- Poor air flow, which often is caused by (you guessed it) a dirty filteror excess dirt on the evaporator coil. Just as often, ice buildup can be traced to a malfunctioning evaporator fan, which keeps the coils above the freezing mark so that condensation on the coils doesn’t freeze. A fan that spins too slowly or not at all can cause the condensation to freeze, which in turn can cause ice buildup on your air conditioner.
- A low coolant level or a coolant leak, either of which can cause pressure to drop in the evaporator coil, thereby causing excess condensation to freeze and turn to ice.
- Cool outdoor temperatures, or those generally below 60 degrees.
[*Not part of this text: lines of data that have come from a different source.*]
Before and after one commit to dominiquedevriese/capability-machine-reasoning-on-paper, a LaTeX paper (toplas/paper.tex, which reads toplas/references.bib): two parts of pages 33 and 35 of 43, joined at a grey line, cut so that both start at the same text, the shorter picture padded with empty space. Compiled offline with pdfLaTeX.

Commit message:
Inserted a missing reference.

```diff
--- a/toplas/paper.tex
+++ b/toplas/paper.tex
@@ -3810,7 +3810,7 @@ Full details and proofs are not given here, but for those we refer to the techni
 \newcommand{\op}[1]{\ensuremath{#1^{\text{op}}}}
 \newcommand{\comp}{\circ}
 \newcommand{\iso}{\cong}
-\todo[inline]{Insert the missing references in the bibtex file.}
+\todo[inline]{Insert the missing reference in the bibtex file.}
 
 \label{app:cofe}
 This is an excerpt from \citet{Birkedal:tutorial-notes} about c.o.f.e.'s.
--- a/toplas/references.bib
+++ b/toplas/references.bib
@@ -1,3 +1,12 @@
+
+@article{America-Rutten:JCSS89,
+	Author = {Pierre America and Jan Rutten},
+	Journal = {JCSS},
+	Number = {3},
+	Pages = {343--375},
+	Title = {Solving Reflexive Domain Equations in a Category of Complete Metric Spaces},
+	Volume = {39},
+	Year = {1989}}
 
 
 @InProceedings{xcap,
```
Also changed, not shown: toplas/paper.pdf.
Air conditioners often don’t function well in cool temperatures, and freeze-ups can occur especially if an outdoor unit is not shielded from the elements.
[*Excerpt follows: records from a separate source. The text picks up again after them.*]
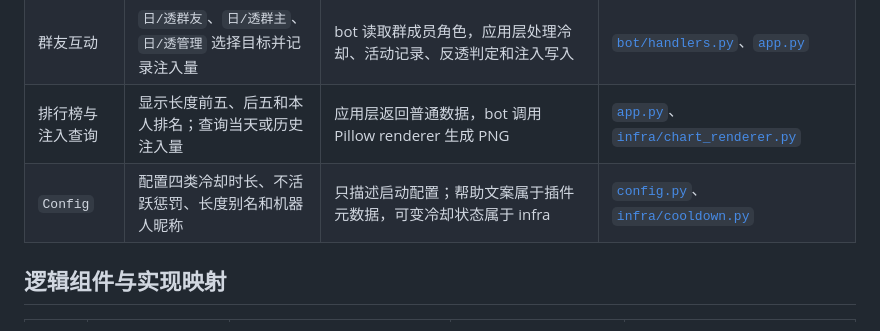
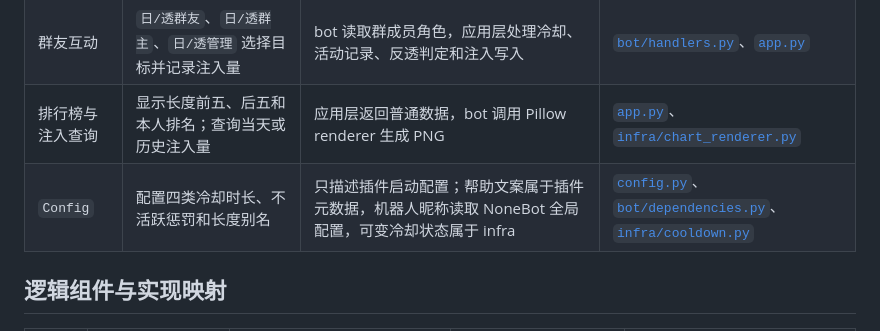
Before and after one commit to Misty02600/nonebot-plugin-impart-plus, a Markdown page: docs/architecture/overview.md, the part around the change. GitHub-like rendering.

Commit message:
docs: 更新机器人昵称来源

```diff
--- a/docs/architecture/overview.md
+++ b/docs/architecture/overview.md
@@ -17,7 +17,7 @@
 | PK 与登神挑战 | `pk/对决` 需要 `@` 对手；按发起者战力判定胜负，并调整双方长度和内部胜率值 | 保持原有多次独立数据库提交；纯胜负与增量计算位于 core | [`app.py`](../../src/nonebot_plugin_impart_plus/app.py)、[`core.py`](../../src/nonebot_plugin_impart_plus/core.py) |
 | 群友互动 | `日/透群友`、`日/透群主`、`日/透管理` 选择目标并记录注入量 | bot 读取群成员角色，应用层处理冷却、活动记录、反透判定和注入写入 | [`bot/handlers.py`](../../src/nonebot_plugin_impart_plus/bot/handlers.py)、[`app.py`](../../src/nonebot_plugin_impart_plus/app.py) |
 | 排行榜与注入查询 | 显示长度前五、后五和本人排名；查询当天或历史注入量 | 应用层返回普通数据，bot 调用 Pillow renderer 生成 PNG | [`app.py`](../../src/nonebot_plugin_impart_plus/app.py)、[`infra/chart_renderer.py`](../../src/nonebot_plugin_impart_plus/infra/chart_renderer.py) |
-| `Config` | 配置四类冷却时长、不活跃惩罚、长度别名和机器人昵称 | 只描述启动配置；帮助文案属于插件元数据，可变冷却状态属于 infra | [`config.py`](../../src/nonebot_plugin_impart_plus/config.py)、[`infra/cooldown.py`](../../src/nonebot_plugin_impart_plus/infra/cooldown.py) |
+| `Config` | 配置四类冷却时长、不活跃惩罚和长度别名 | 只描述插件启动配置；帮助文案属于插件元数据，机器人昵称读取 NoneBot 全局配置，可变冷却状态属于 infra | [`config.py`](../../src/nonebot_plugin_impart_plus/config.py)、[`bot/dependencies.py`](../../src/nonebot_plugin_impart_plus/bot/dependencies.py)、[`infra/cooldown.py`](../../src/nonebot_plugin_impart_plus/infra/cooldown.py) |
 
 ## 逻辑组件与实现映射
 
```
Rest assured that a Hignell technician will be able to tell in no time why there is ice on your air conditioner, repair it and then provide some preventive tips so that the problem doesn’t reoccur.
Chip away at future ice problems
In the meantime, some general guidance might help:
- Schedule your yearly air conditioner tune-up with Hignell. We follow a detailed maintenance checklist, knowing that a clean air conditioner usually results in a smooth running air conditioner that is far less prone to malfunctioning.
- Check your filter every month and replace it when it’s dirty. If you run your air conditioner all day, almost every day during the summer, you might have to change the filter every month. Always keep a spare filter or two on hand so that you can change the filter promptly, without risking a delay caused by your next trip to the store.
- Maintain a 2-foot “clear zone” around your outdoor unit. Plants, flowers and shrubs can go grow quickly during the summer, so make a special point of cutting them back regularly so that they don’t impede air flow to your unit.
- Turn on your air conditioner only when it’s warmer than 60 degrees outdoors – and 65 degrees would be better. Remember that night-time is a good time to ventilate your home by opening the windows in your home, running a whole-house fan (if you have one) or capitalizing on cool air streaming through open windows by using table and floor fans. There is some trial and error involved in this process, and a technician would be happy to make ventilation recommendations for you and other ac repair tips.